Whole-school and Community Approaches to Health and Wellbeing in Richmond Upon Thames: Celebrating and Building on Success
Annual Report of the Director of Public Health, 2020
Read the Executive Summary below.
The full report is available in PDF and Word Document formats:
- LBRuT Annual Report of the Director of Public Health 2020 (PDF)
- LBRuT Annual Report of the Director of Public Health 2020 (Word)
This Annual Public Health Report describes the current context in which many of the national strategies call upon local areas to apply whole-school and community approaches* to address health issues prevalent in children and young people. The involvement of the voluntary and community sector in the delivery of these approaches is fundamental in supporting not only the child but the whole family beyond the school gates. The report offers an opportunity to celebrate excellent practices across our partners.
Section One introduces the interconnections between health and education. Better health results in better educational attainment which in-turn leads to health improvements across the life course. Whole-school approaches have been used both by the health and education sectors to improve outcomes in both. Current thinking has evolved into working collaboratively as a prerequisite to addressing additional challenges and opportunities presented by social media and technology.
Regulatory changes to relationships education, sex and relationships education and health education (RE, RSE & HE), the new Personal Development Ofsted Inspection Framework and national health strategies for children and young people all offer opportunities to renew our efforts to improving the health and wellbeing of our young residents through whole-school approaches.
Section Two describes the health and educational outcomes of our young residents including health service use and health inequalities. Richmond compares well or better than other authorities both regionally and nationally, and this report moves away from relative regional or national comparisons towards comparisons between children in Richmond. For example, while children in Richmond are less likely to be obese compared to London or other regions, we know that children living in more deprived areas of Richmond are more likely to be obese or overweight compared to those living in less deprived wards. Inequalities also exist in educational attainment with those in care or with special educational needs lagging behind the average performance.
The interim results from the recent Youth Wellbeing Survey designed by our Youth Council and YOL! are presented in this report. The survey indicates that young people aged 11+ years are concerned about knife crime, gangs, and burglary. School related concerns were exam stress, not performing well and bullying. Mental health, support for those with disabilities, healthcare and drugs were also cause for concern.
Section Three describes the evidence base and experiences of implementing whole-school approaches.
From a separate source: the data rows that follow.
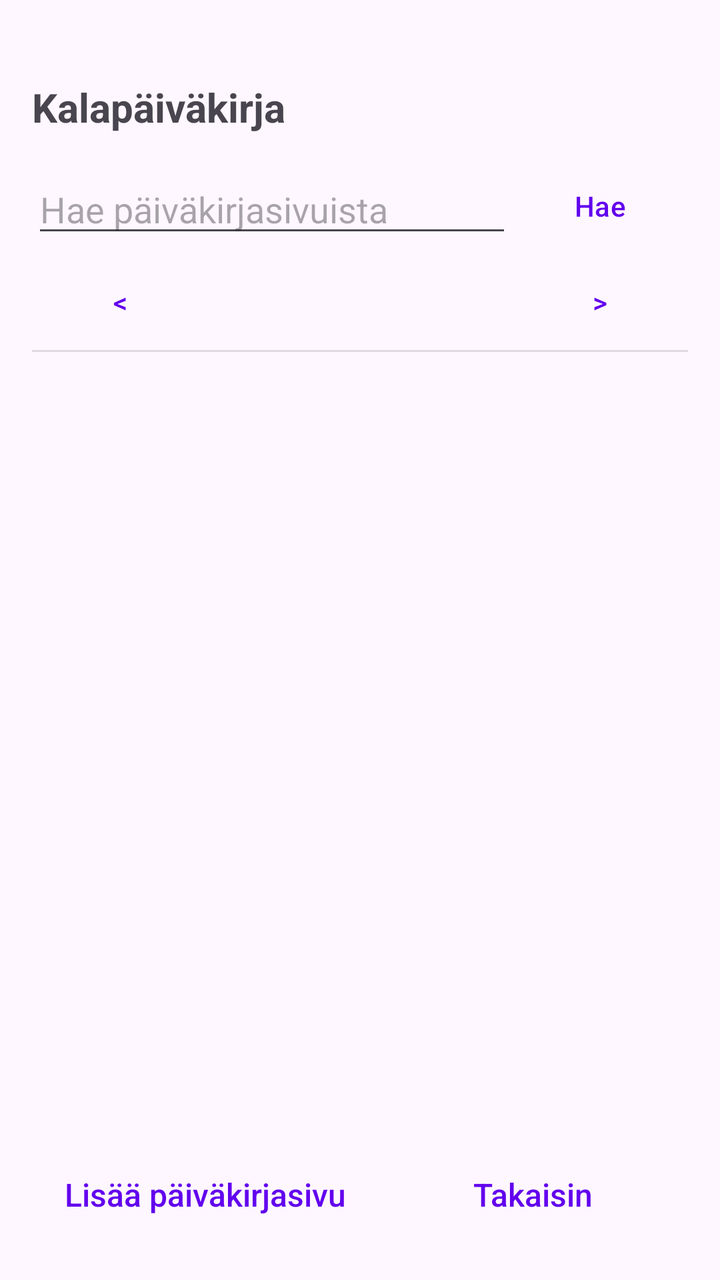
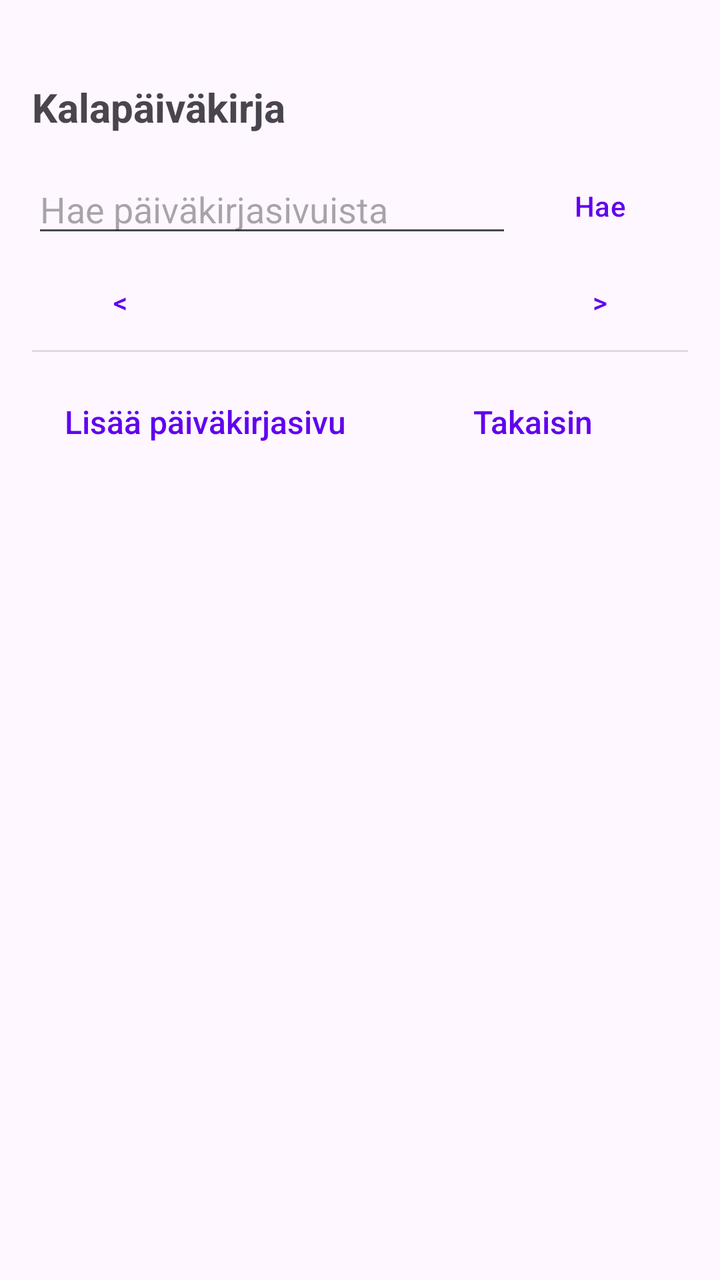

Screens rendered from an Android XML layout before and after an edit, with the pre-edit source and the edit as a unified diff.
<!-- AndroidManifest.xml: application theme Theme.KalaKartta -->
<!-- res/layout/activity_diary.xml -->
<?xml version="1.0" encoding="utf-8"?>
<LinearLayout xmlns:android="http://schemas.android.com/apk/res/android" android:layout_width="match_parent" android:layout_height="match_parent" android:orientation="vertical" android:padding="16dp">
    <TextView android:id="@+id/diaryTitle" android:layout_width="match_parent" android:layout_height="wrap_content" android:text="Kalapäiväkirja" android:textSize="20sp" android:textStyle="bold" android:layout_marginTop="24dp" android:layout_marginBottom="12dp" />
    <LinearLayout android:layout_width="match_parent" android:layout_height="wrap_content" android:orientation="horizontal" android:gravity="center_vertical">
        <EditText android:id="@+id/diarySearchEdit" android:layout_width="0dp" android:layout_height="wrap_content" android:layout_weight="1" android:hint="Hae päiväkirjasivuista" android:singleLine="true" android:imeOptions="actionSearch" android:inputType="text" />
        <Button android:id="@+id/diarySearchButton" style="@style/Widget.Material3.Button.TextButton" android:layout_width="wrap_content" android:layout_height="wrap_content" android:text="Hae" />
        <Button android:id="@+id/clearDiarySearchButton" style="@style/Widget.Material3.Button.TextButton" android:layout_width="wrap_content" android:layout_height="wrap_content" android:text="Tyhjennä" android:visibility="gone" />
    </LinearLayout>
    <LinearLayout android:layout_width="match_parent" android:layout_height="wrap_content" android:orientation="horizontal" android:gravity="center_vertical">
        <ProgressBar android:id="@+id/searchProgress" style="?android:attr/progressBarStyleSmall" android:layout_width="wrap_content" android:layout_height="wrap_content" android:visibility="gone" />
        <TextView android:id="@+id/searchResultCountText" android:layout_width="match_parent" android:layout_height="wrap_content" android:paddingTop="4dp" android:paddingBottom="4dp" android:visibility="gone" />
    </LinearLayout>
    <LinearLayout android:id="@+id/calendarNavigation" android:layout_width="match_parent" android:layout_height="wrap_content" android:orientation="horizontal" android:gravity="center_vertical">
        <Button android:id="@+id/prevMonthButton" style="@style/Widget.Material3.Button.TextButton" android:layout_width="wrap_content" android:layout_height="wrap_content" android:text="&lt;" />
        <TextView android:id="@+id/monthYearText" android:layout_width="0dp" android:layout_height="wrap_content" android:layout_weight="1" android:gravity="center" android:textSize="18sp" android:textStyle="bold" android:clickable="true" android:focusable="true" android:background="?attr/selectableItemBackground" android:contentDescription="Valitse kuukausi ja vuosi" />
        <Button android:id="@+id/nextMonthButton" style="@style/Widget.Material3.Button.TextButton" android:layout_width="wrap_content" android:layout_height="wrap_content" android:text="&gt;" />
    </LinearLayout>
    <GridLayout android:id="@+id/calendarGrid" android:layout_width="match_parent" android:layout_height="wrap_content" android:columnCount="7" />
    <View android:id="@+id/diaryPagesDivider" android:layout_width="match_parent" android:layout_height="1dp" android:background="?android:attr/listDivider" android:layout_marginBottom="8dp" />
    <TextView android:id="@+id/noPagesText" android:layout_width="match_parent" android:layout_height="wrap_content" android:text="Ei päiväkirjasivuja tälle päivälle." android:padding="20dp" android:visibility="gone" />
    <ScrollView android:id="@+id/diaryScrollView" android:layout_width="match_parent" android:layout_height="0dp" android:layout_weight="1" android:clipToPadding="false">
        <LinearLayout android:layout_width="match_parent" android:layout_height="wrap_content" android:orientation="vertical">
            <LinearLayout android:id="@+id/diaryPagesContainer" android:layout_width="match_parent" android:layout_height="wrap_content" android:orientation="vertical" />
        </LinearLayout>
    </ScrollView>
    <androidx.recyclerview.widget.RecyclerView android:id="@+id/searchResultsRecyclerView" android:layout_width="match_parent" android:layout_height="0dp" android:layout_weight="1" android:clipToPadding="false" android:visibility="gone" />
    <Button android:id="@+id/loadMoreSearchButton" style="@style/Widget.Material3.Button.TextButton" android:layout_width="match_parent" android:layout_height="wrap_content" android:text="Lataa lisää" android:visibility="gone" />
    <LinearLayout android:layout_width="match_parent" android:layout_height="wrap_content" android:orientation="horizontal" android:gravity="center_vertical">
        <TextView android:id="@+id/addDiaryPageButton" style="@style/TextAppearance.KalaKartta.ActionLink" android:layout_width="wrap_content" android:layout_height="wrap_content" android:text="Lisää päiväkirjasivu" android:singleLine="true" android:gravity="center" android:padding="16dp" android:clickable="true" android:focusable="true" android:background="?attr/selectableItemBackground" />
        <TextView android:id="@+id/backButton" style="@style/TextAppearance.KalaKartta.ActionLink" android:layout_width="0dp" android:layout_height="wrap_content" android:layout_weight="1" android:text="@string/back" android:gravity="center" android:padding="16dp" android:clickable="true" android:focusable="true" android:background="?attr/selectableItemBackground" />
    </LinearLayout>
</LinearLayout>
<!-- resources referenced by this layout -->
<resources>
  <string name="back">Takaisin</string>
  <style name="TextAppearance.KalaKartta.ActionLink" parent="TextAppearance.KalaKartta.MenuLink">
          <item name="android:textColor">@color/link_color</item>
      </style>
  <style name="Theme.KalaKartta" parent="Base.Theme.KalaKartta" />
  <style name="TextAppearance.KalaKartta.MenuLink" parent="">
          <item name="android:fontFamily">sans-serif-medium</item>
          <item name="android:textSize">16sp</item>
          <item name="android:textColor">?android:attr/textColorPrimary</item>
          <item name="android:textStyle">normal</item>
      </style>
  <color name="link_color">#6200EE</color>
  <style name="Base.Theme.KalaKartta" parent="Theme.Material3.DayNight.NoActionBar">
          
          <item name="colorPrimary">#6200EE</item>
          <item name="colorOnPrimary">#FFFFFF</item>
          <item name="editTextStyle">@style/Widget.AppCompat.EditText</item>
          <item name="android:spinnerStyle">@style/Widget.AppCompat.Spinner</item>
      </style>
</resources>

<!-- the commit's change to res/layout/activity_diary.xml (unified diff, before → after) -->
@@ -1,32 +1,32 @@
 <?xml version="1.0" encoding="utf-8"?>
 <LinearLayout xmlns:android="http://schemas.android.com/apk/res/android" android:layout_width="match_parent" android:layout_height="match_parent" android:orientation="vertical" android:padding="16dp">
-    <TextView android:id="@+id/diaryTitle" android:layout_width="match_parent" android:layout_height="wrap_content" android:text="Kalapäiväkirja" android:textSize="20sp" android:textStyle="bold" android:layout_marginTop="24dp" android:layout_marginBottom="12dp" />
-    <LinearLayout android:layout_width="match_parent" android:layout_height="wrap_content" android:orientation="horizontal" android:gravity="center_vertical">
-        <EditText android:id="@+id/diarySearchEdit" android:layout_width="0dp" android:layout_height="wrap_content" android:layout_weight="1" android:hint="Hae päiväkirjasivuista" android:singleLine="true" android:imeOptions="actionSearch" android:inputType="text" />
-        <Button android:id="@+id/diarySearchButton" style="@style/Widget.Material3.Button.TextButton" android:layout_width="wrap_content" android:layout_height="wrap_content" android:text="Hae" />
-        <Button android:id="@+id/clearDiarySearchButton" style="@style/Widget.Material3.Button.TextButton" android:layout_width="wrap_content" android:layout_height="wrap_content" android:text="Tyhjennä" android:visibility="gone" />
-    </LinearLayout>
-    <LinearLayout android:layout_width="match_parent" android:layout_height="wrap_content" android:orientation="horizontal" android:gravity="center_vertical">
-        <ProgressBar android:id="@+id/searchProgress" style="?android:attr/progressBarStyleSmall" android:layout_width="wrap_content" android:layout_height="wrap_content" android:visibility="gone" />
-        <TextView android:id="@+id/searchResultCountText" android:layout_width="match_parent" android:layout_height="wrap_content" android:paddingTop="4dp" android:paddingBottom="4dp" android:visibility="gone" />
-    </LinearLayout>
-    <LinearLayout android:id="@+id/calendarNavigation" android:layout_width="match_parent" android:layout_height="wrap_content" android:orientation="horizontal" android:gravity="center_vertical">
-        <Button android:id="@+id/prevMonthButton" style="@style/Widget.Material3.Button.TextButton" android:layout_width="wrap_content" android:layout_height="wrap_content" android:text="&lt;" />
-        <TextView android:id="@+id/monthYearText" android:layout_width="0dp" android:layout_height="wrap_content" android:layout_weight="1" android:gravity="center" android:textSize="18sp" android:textStyle="bold" android:clickable="true" android:focusable="true" android:background="?attr/selectableItemBackground" android:contentDescription="Valitse kuukausi ja vuosi" />
-        <Button android:id="@+id/nextMonthButton" style="@style/Widget.Material3.Button.TextButton" android:layout_width="wrap_content" android:layout_height="wrap_content" android:text="&gt;" />
-    </LinearLayout>
-    <GridLayout android:id="@+id/calendarGrid" android:layout_width="match_parent" android:layout_height="wrap_content" android:columnCount="7" />
-    <View android:id="@+id/diaryPagesDivider" android:layout_width="match_parent" android:layout_height="1dp" android:background="?android:attr/listDivider" android:layout_marginBottom="8dp" />
-    <TextView android:id="@+id/noPagesText" android:layout_width="match_parent" android:layout_height="wrap_content" android:text="Ei päiväkirjasivuja tälle päivälle." android:padding="20dp" android:visibility="gone" />
-    <ScrollView android:id="@+id/diaryScrollView" android:layout_width="match_parent" android:layout_height="0dp" android:layout_weight="1" android:clipToPadding="false">
+    <ScrollView android:id="@+id/diaryScrollView" android:layout_width="match_parent" android:layout_height="0dp" android:layout_weight="1" android:fillViewport="true" android:clipToPadding="false">
         <LinearLayout android:layout_width="match_parent" android:layout_height="wrap_content" android:orientation="vertical">
+            <TextView android:id="@+id/diaryTitle" android:layout_width="match_parent" android:layout_height="wrap_content" android:text="Kalapäiväkirja" android:textSize="20sp" android:textStyle="bold" android:layout_marginTop="24dp" android:layout_marginBottom="12dp" />
+            <LinearLayout android:layout_width="match_parent" android:layout_height="wrap_content" android:orientation="horizontal" android:gravity="center_vertical">
+                <EditText android:id="@+id/diarySearchEdit" android:layout_width="0dp" android:layout_height="wrap_content" android:layout_weight="1" android:hint="Hae päiväkirjasivuista" android:singleLine="true" android:imeOptions="actionSearch" android:inputType="text" />
+                <Button android:id="@+id/diarySearchButton" style="@style/Widget.Material3.Button.TextButton" android:layout_width="wrap_content" android:layout_height="wrap_content" android:text="Hae" />
+                <Button android:id="@+id/clearDiarySearchButton" style="@style/Widget.Material3.Button.TextButton" android:layout_width="wrap_content" android:layout_height="wrap_content" android:text="Tyhjennä" android:visibility="gone" />
+            </LinearLayout>
+            <LinearLayout android:layout_width="match_parent" android:layout_height="wrap_content" android:orientation="horizontal" android:gravity="center_vertical">
+                <ProgressBar android:id="@+id/searchProgress" style="?android:attr/progressBarStyleSmall" android:layout_width="wrap_content" android:layout_height="wrap_content" android:visibility="gone" />
+                <TextView android:id="@+id/searchResultCountText" android:layout_width="match_parent" android:layout_height="wrap_content" android:paddingTop="4dp" android:paddingBottom="4dp" android:visibility="gone" />
+            </LinearLayout>
+            <LinearLayout android:id="@+id/calendarNavigation" android:layout_width="match_parent" android:layout_height="wrap_content" android:orientation="horizontal" android:gravity="center_vertical">
+                <Button android:id="@+id/prevMonthButton" style="@style/Widget.Material3.Button.TextButton" android:layout_width="wrap_content" android:layout_height="wrap_content" android:text="&lt;" />
+                <TextView android:id="@+id/monthYearText" android:layout_width="0dp" android:layout_height="wrap_content" android:layout_weight="1" android:gravity="center" android:textSize="18sp" android:textStyle="bold" android:clickable="true" android:focusable="true" android:background="?attr/selectableItemBackground" android:contentDescription="Valitse kuukausi ja vuosi" />
+                <Button android:id="@+id/nextMonthButton" style="@style/Widget.Material3.Button.TextButton" android:layout_width="wrap_content" android:layout_height="wrap_content" android:text="&gt;" />
+            </LinearLayout>
+            <GridLayout android:id="@+id/calendarGrid" android:layout_width="match_parent" android:layout_height="wrap_content" android:columnCount="7" />
+            <View android:id="@+id/diaryPagesDivider" android:layout_width="match_parent" android:layout_height="1dp" android:background="?android:attr/listDivider" android:layout_marginBottom="8dp" />
+            <TextView android:id="@+id/noPagesText" android:layout_width="match_parent" android:layout_height="wrap_content" android:text="Ei päiväkirjasivuja tälle päivälle." android:padding="20dp" android:visibility="gone" />
             <LinearLayout android:id="@+id/diaryPagesContainer" android:layout_width="match_parent" android:layout_height="wrap_content" android:orientation="vertical" />
+            <androidx.recyclerview.widget.RecyclerView android:id="@+id/searchResultsRecyclerView" android:layout_width="match_parent" android:layout_height="wrap_content" android:nestedScrollingEnabled="false" android:clipToPadding="false" android:visibility="gone" />
+            <Button android:id="@+id/loadMoreSearchButton" style="@style/Widget.Material3.Button.TextButton" android:layout_width="match_parent" android:layout_height="wrap_content" android:text="Lataa lisää" android:visibility="gone" />
+            <LinearLayout android:layout_width="match_parent" android:layout_height="wrap_content" android:orientation="horizontal" android:gravity="center_vertical">
+                <TextView android:id="@+id/addDiaryPageButton" style="@style/TextAppearance.KalaKartta.ActionLink" android:layout_width="wrap_content" android:layout_height="wrap_content" android:text="Lisää päiväkirjasivu" android:singleLine="true" android:gravity="center" android:padding="16dp" android:clickable="true" android:focusable="true" android:background="?attr/selectableItemBackground" />
+                <TextView android:id="@+id/backButton" style="@style/TextAppearance.KalaKartta.ActionLink" android:layout_width="0dp" android:layout_height="wrap_content" android:layout_weight="1" android:text="@string/back" android:gravity="center" android:padding="16dp" android:clickable="true" android:focusable="true" android:background="?attr/selectableItemBackground" />
+            </LinearLayout>
         </LinearLayout>
     </ScrollView>
-    <androidx.recyclerview.widget.RecyclerView android:id="@+id/searchResultsRecyclerView" android:layout_width="match_parent" android:layout_height="0dp" android:layout_weight="1" android:clipToPadding="false" android:visibility="gone" />
-    <Button android:id="@+id/loadMoreSearchButton" style="@style/Widget.Material3.Button.TextButton" android:layout_width="match_parent" android:layout_height="wrap_content" android:text="Lataa lisää" android:visibility="gone" />
-    <LinearLayout android:layout_width="match_parent" android:layout_height="wrap_content" android:orientation="horizontal" android:gravity="center_vertical">
-        <TextView android:id="@+id/addDiaryPageButton" style="@style/TextAppearance.KalaKartta.ActionLink" android:layout_width="wrap_content" android:layout_height="wrap_content" android:text="Lisää päiväkirjasivu" android:singleLine="true" android:gravity="center" android:padding="16dp" android:clickable="true" android:focusable="true" android:background="?attr/selectableItemBackground" />
-        <TextView android:id="@+id/backButton" style="@style/TextAppearance.KalaKartta.ActionLink" android:layout_width="0dp" android:layout_height="wrap_content" android:layout_weight="1" android:text="@string/back" android:gravity="center" android:padding="16dp" android:clickable="true" android:focusable="true" android:background="?attr/selectableItemBackground" />
-    </LinearLayout>
 </LinearLayout>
This evidence base suggests that health education on its own does not deliver positive outcomes but requires the involvement of parents/carers, families and the wider community together with a range of teaching methods and health promoting interventions.
Section Four describes the current practice of whole-school approaches delivered in Richmond and presents the results from a mapping exercise of different interventions available in schools and delivered by a range of providers. The section also provides case studies on approaches taken by schools to address emotional and mental health, physical health, and building resilience.
Finally, Section Five offers reflections from the Director of Public Health, and recommendations on scaling up current good practice:
Recommendation One: Pro-actively influence strategic partners and partnership boards that support the most vulnerable children and young people, most specifically, SEND, Young Carers and those in contact with social care, to maximise health outcomes, particularly as they move through crucial transition points.
Recommendation Two: Facilitate increased collaboration of school and community networks to connect wider partners in Education, Health and the Voluntary Sector, to promote collective action across all areas of health.
Recommendation Three: Set out plans with partners for re-engaging with the London Healthy Schools programme to promote holistic and whole-school and college approaches to health and wellbeing.
Recommendation Four: Strengthen the meaningful participation of children and young people in health and wellbeing strategies and commissioning to facilitate the sharing of their perceptions, concerns and solutions for promoting health.
Recommendation Five: Continue to support schools to work towards implementing the new statutory guidance on RE, RSE and HE through additional training and the publication of a joint strategic statement of support from the council and AfC.
Recommendation Six: Build on the use of social media and digital platforms to promote public health interventions and messages to children and young people through targeted campaigns to promote the young people’s health and wellbeing website: www.gettingiton.org.uk
Together these recommendations will strengthen Richmond’s whole-school approach whilst addressing inequalities throughout childhood by facilitating a nurturing environment for children and young people, who are important residents, student-citizens of today and the adults of tomorrow.
* The Whole-school Approach is used as a generic term that also incorporates schooling within the Early Years including pre-school and nursery education where health behaviours are often set.